• _Exercise instructions_:
The answer must be the full listing, restated word for word.

• _Records for this exercise_:
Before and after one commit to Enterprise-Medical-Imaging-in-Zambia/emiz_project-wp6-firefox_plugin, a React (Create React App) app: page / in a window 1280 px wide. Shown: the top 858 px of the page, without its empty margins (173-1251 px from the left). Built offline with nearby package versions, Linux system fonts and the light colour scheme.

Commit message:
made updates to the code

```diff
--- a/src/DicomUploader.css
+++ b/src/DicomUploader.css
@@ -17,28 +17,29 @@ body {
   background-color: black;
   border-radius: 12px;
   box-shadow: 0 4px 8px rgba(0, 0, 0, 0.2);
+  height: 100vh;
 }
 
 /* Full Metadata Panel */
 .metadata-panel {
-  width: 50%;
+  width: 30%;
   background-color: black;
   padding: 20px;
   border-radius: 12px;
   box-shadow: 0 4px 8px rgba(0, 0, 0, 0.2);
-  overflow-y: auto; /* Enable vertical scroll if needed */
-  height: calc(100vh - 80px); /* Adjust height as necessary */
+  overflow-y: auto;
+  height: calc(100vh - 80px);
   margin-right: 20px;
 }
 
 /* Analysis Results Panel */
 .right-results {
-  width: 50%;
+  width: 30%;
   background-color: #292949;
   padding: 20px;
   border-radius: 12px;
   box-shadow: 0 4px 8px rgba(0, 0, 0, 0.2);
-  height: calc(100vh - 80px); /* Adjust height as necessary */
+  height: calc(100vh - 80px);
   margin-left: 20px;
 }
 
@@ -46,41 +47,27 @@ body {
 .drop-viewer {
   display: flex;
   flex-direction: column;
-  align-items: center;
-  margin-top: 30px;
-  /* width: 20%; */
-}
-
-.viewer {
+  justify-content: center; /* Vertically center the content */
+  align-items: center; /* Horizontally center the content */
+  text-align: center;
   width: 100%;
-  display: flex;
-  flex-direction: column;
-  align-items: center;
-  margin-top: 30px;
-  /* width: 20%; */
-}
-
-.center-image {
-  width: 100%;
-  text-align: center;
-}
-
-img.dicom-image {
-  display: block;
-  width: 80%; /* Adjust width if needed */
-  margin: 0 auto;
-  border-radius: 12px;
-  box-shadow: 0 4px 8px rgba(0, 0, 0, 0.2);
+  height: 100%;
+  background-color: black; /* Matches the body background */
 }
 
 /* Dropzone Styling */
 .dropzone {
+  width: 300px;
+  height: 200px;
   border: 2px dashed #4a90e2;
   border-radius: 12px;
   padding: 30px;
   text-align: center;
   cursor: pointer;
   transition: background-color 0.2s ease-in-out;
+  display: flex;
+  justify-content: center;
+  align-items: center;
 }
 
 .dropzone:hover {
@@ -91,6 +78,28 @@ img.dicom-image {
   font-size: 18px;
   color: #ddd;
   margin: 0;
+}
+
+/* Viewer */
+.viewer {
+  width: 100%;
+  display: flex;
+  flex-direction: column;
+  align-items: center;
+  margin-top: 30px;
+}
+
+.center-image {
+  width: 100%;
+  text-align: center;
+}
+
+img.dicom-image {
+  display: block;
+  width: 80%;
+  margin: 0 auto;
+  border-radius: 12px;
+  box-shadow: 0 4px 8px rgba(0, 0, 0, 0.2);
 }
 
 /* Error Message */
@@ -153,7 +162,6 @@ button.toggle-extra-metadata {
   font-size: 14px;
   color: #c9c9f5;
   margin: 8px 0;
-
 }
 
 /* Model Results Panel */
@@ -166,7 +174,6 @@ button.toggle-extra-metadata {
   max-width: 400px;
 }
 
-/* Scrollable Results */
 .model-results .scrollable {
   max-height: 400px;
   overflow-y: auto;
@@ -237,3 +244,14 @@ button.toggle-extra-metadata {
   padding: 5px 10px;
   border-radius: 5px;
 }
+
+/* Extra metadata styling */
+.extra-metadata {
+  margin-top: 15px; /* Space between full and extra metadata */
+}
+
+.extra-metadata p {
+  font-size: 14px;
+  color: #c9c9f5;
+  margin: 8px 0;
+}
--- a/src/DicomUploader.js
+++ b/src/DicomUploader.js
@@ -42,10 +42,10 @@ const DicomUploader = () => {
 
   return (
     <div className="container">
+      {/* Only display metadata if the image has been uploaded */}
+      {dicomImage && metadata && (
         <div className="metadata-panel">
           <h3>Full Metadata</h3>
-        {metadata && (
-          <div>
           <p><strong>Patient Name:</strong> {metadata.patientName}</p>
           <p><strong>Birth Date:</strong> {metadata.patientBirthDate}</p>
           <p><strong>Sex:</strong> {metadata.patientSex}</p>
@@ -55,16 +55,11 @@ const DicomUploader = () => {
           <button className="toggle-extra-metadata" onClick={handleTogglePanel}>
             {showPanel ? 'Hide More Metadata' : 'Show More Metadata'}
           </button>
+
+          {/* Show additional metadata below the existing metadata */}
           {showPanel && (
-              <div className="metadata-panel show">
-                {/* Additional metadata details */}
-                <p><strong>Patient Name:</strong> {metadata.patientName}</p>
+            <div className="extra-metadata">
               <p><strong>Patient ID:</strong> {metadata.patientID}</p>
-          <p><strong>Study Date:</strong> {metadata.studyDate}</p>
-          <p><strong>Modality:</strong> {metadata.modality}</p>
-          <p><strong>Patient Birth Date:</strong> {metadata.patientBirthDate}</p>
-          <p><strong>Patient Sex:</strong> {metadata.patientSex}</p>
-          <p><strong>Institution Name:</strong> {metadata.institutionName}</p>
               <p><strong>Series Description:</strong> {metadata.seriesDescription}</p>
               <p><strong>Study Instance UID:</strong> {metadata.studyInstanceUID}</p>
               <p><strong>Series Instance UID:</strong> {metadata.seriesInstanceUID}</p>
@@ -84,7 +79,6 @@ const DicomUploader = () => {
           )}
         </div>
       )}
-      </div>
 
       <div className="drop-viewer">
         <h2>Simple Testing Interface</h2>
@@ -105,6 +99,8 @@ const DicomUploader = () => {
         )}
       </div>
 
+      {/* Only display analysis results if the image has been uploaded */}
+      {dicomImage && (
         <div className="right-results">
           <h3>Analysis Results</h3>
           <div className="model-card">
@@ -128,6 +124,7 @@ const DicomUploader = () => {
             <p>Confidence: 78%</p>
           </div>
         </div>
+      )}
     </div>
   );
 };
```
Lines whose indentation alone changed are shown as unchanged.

• _Written response_:
Before and after one commit to Enterprise-Medical-Imaging-in-Zambia/emiz_project-wp6-firefox_plugin, a React (Create React App) app: page / in a window 1280 px wide. Shown: the top 858 px of the page, without its empty margins (173-1251 px from the left). Built offline with nearby package versions, Linux system fonts and the light colour scheme.

Commit message:
made updates to the code

```diff
--- a/src/DicomUploader.css
+++ b/src/DicomUploader.css
@@ -17,28 +17,29 @@ body {
   background-color: black;
   border-radius: 12px;
   box-shadow: 0 4px 8px rgba(0, 0, 0, 0.2);
+  height: 100vh;
 }
 
 /* Full Metadata Panel */
 .metadata-panel {
-  width: 50%;
+  width: 30%;
   background-color: black;
   padding: 20px;
   border-radius: 12px;
   box-shadow: 0 4px 8px rgba(0, 0, 0, 0.2);
-  overflow-y: auto; /* Enable vertical scroll if needed */
-  height: calc(100vh - 80px); /* Adjust height as necessary */
+  overflow-y: auto;
+  height: calc(100vh - 80px);
   margin-right: 20px;
 }
 
 /* Analysis Results Panel */
 .right-results {
-  width: 50%;
+  width: 30%;
   background-color: #292949;
   padding: 20px;
   border-radius: 12px;
   box-shadow: 0 4px 8px rgba(0, 0, 0, 0.2);
-  height: calc(100vh - 80px); /* Adjust height as necessary */
+  height: calc(100vh - 80px);
   margin-left: 20px;
 }
 
@@ -46,41 +47,27 @@ body {
 .drop-viewer {
   display: flex;
   flex-direction: column;
-  align-items: center;
-  margin-top: 30px;
-  /* width: 20%; */
-}
-
-.viewer {
+  justify-content: center; /* Vertically center the content */
+  align-items: center; /* Horizontally center the content */
+  text-align: center;
   width: 100%;
-  display: flex;
-  flex-direction: column;
-  align-items: center;
-  margin-top: 30px;
-  /* width: 20%; */
-}
-
-.center-image {
-  width: 100%;
-  text-align: center;
-}
-
-img.dicom-image {
-  display: block;
-  width: 80%; /* Adjust width if needed */
-  margin: 0 auto;
-  border-radius: 12px;
-  box-shadow: 0 4px 8px rgba(0, 0, 0, 0.2);
+  height: 100%;
+  background-color: black; /* Matches the body background */
 }
 
 /* Dropzone Styling */
 .dropzone {
+  width: 300px;
+  height: 200px;
   border: 2px dashed #4a90e2;
   border-radius: 12px;
   padding: 30px;
   text-align: center;
   cursor: pointer;
   transition: background-color 0.2s ease-in-out;
+  display: flex;
+  justify-content: center;
+  align-items: center;
 }
 
 .dropzone:hover {
@@ -91,6 +78,28 @@ img.dicom-image {
   font-size: 18px;
   color: #ddd;
   margin: 0;
+}
+
+/* Viewer */
+.viewer {
+  width: 100%;
+  display: flex;
+  flex-direction: column;
+  align-items: center;
+  margin-top: 30px;
+}
+
+.center-image {
+  width: 100%;
+  text-align: center;
+}
+
+img.dicom-image {
+  display: block;
+  width: 80%;
+  margin: 0 auto;
+  border-radius: 12px;
+  box-shadow: 0 4px 8px rgba(0, 0, 0, 0.2);
 }
 
 /* Error Message */
@@ -153,7 +162,6 @@ button.toggle-extra-metadata {
   font-size: 14px;
   color: #c9c9f5;
   margin: 8px 0;
-
 }
 
 /* Model Results Panel */
@@ -166,7 +174,6 @@ button.toggle-extra-metadata {
   max-width: 400px;
 }
 
-/* Scrollable Results */
 .model-results .scrollable {
   max-height: 400px;
   overflow-y: auto;
@@ -237,3 +244,14 @@ button.toggle-extra-metadata {
   padding: 5px 10px;
   border-radius: 5px;
 }
+
+/* Extra metadata styling */
+.extra-metadata {
+  margin-top: 15px; /* Space between full and extra metadata */
+}
+
+.extra-metadata p {
+  font-size: 14px;
+  color: #c9c9f5;
+  margin: 8px 0;
+}
--- a/src/DicomUploader.js
+++ b/src/DicomUploader.js
@@ -42,10 +42,10 @@ const DicomUploader = () => {
 
   return (
     <div className="container">
+      {/* Only display metadata if the image has been uploaded */}
+      {dicomImage && metadata && (
         <div className="metadata-panel">
           <h3>Full Metadata</h3>
-        {metadata && (
-          <div>
           <p><strong>Patient Name:</strong> {metadata.patientName}</p>
           <p><strong>Birth Date:</strong> {metadata.patientBirthDate}</p>
           <p><strong>Sex:</strong> {metadata.patientSex}</p>
@@ -55,16 +55,11 @@ const DicomUploader = () => {
           <button className="toggle-extra-metadata" onClick={handleTogglePanel}>
             {showPanel ? 'Hide More Metadata' : 'Show More Metadata'}
           </button>
+
+          {/* Show additional metadata below the existing metadata */}
           {showPanel && (
-              <div className="metadata-panel show">
-                {/* Additional metadata details */}
-                <p><strong>Patient Name:</strong> {metadata.patientName}</p>
+            <div className="extra-metadata">
               <p><strong>Patient ID:</strong> {metadata.patientID}</p>
-          <p><strong>Study Date:</strong> {metadata.studyDate}</p>
-          <p><strong>Modality:</strong> {metadata.modality}</p>
-          <p><strong>Patient Birth Date:</strong> {metadata.patientBirthDate}</p>
-          <p><strong>Patient Sex:</strong> {metadata.patientSex}</p>
-          <p><strong>Institution Name:</strong> {metadata.institutionName}</p>
               <p><strong>Series Description:</strong> {metadata.seriesDescription}</p>
               <p><strong>Study Instance UID:</strong> {metadata.studyInstanceUID}</p>
               <p><strong>Series Instance UID:</strong> {metadata.seriesInstanceUID}</p>
@@ -84,7 +79,6 @@ const DicomUploader = () => {
           )}
         </div>
       )}
-      </div>
 
       <div className="drop-viewer">
         <h2>Simple Testing Interface</h2>
@@ -105,6 +99,8 @@ const DicomUploader = () => {
         )}
       </div>
 
+      {/* Only display analysis results if the image has been uploaded */}
+      {dicomImage && (
         <div className="right-results">
           <h3>Analysis Results</h3>
           <div className="model-card">
@@ -128,6 +124,7 @@ const DicomUploader = () => {
             <p>Confidence: 78%</p>
           </div>
         </div>
+      )}
     </div>
   );
 };
```
Lines whose indentation alone changed are shown as unchanged.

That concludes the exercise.